§ **WHAT THE EXERCISE ASKS**
Every record must be restated exactly. Drop the images.

§ **LISTED RECORDS**
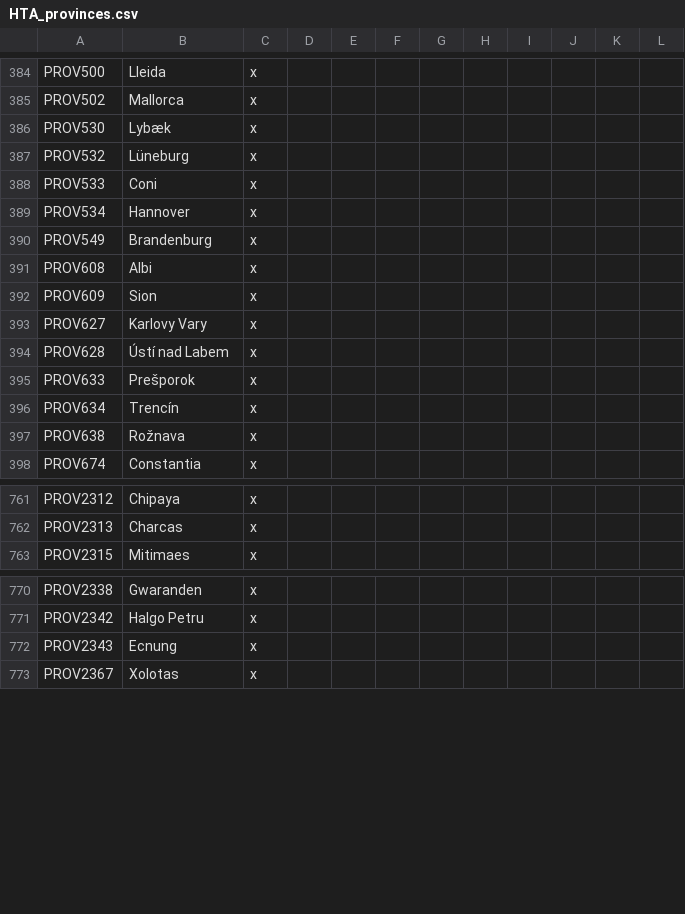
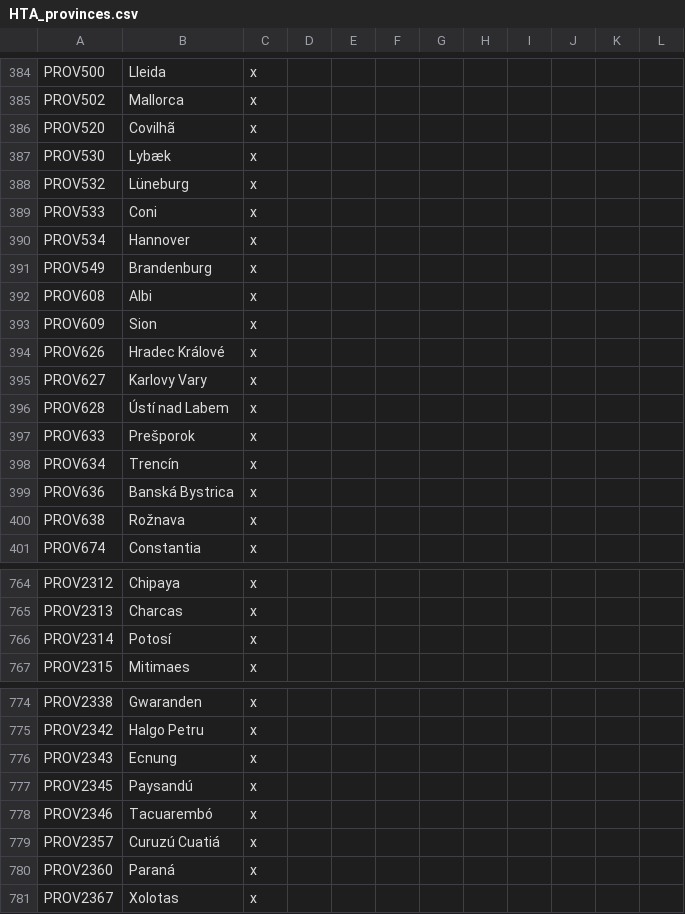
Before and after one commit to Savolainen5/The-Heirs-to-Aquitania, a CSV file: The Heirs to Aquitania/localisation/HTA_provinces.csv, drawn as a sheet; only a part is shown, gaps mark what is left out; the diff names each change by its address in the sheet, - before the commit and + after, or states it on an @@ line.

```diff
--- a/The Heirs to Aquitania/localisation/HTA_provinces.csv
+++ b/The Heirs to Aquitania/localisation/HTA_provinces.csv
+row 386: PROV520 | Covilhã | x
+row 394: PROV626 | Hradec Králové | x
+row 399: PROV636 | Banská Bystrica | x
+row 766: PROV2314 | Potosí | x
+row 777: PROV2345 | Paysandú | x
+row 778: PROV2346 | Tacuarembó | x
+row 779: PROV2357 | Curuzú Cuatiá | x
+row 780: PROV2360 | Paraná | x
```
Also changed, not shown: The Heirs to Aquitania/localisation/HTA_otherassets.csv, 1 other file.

§ **OUTPUT FOR THIS TASK**
Before and after one commit to Savolainen5/The-Heirs-to-Aquitania, a CSV file: The Heirs to Aquitania/localisation/HTA_provinces.csv, drawn as a sheet; only a part is shown, gaps mark what is left out; the diff names each change by its address in the sheet, - before the commit and + after, or states it on an @@ line.

```diff
--- a/The Heirs to Aquitania/localisation/HTA_provinces.csv
+++ b/The Heirs to Aquitania/localisation/HTA_provinces.csv
+row 386: PROV520 | Covilhã | x
+row 394: PROV626 | Hradec Králové | x
+row 399: PROV636 | Banská Bystrica | x
+row 766: PROV2314 | Potosí | x
+row 777: PROV2345 | Paysandú | x
+row 778: PROV2346 | Tacuarembó | x
+row 779: PROV2357 | Curuzú Cuatiá | x
+row 780: PROV2360 | Paraná | x
```
Also changed, not shown: The Heirs to Aquitania/localisation/HTA_otherassets.csv, 1 other file.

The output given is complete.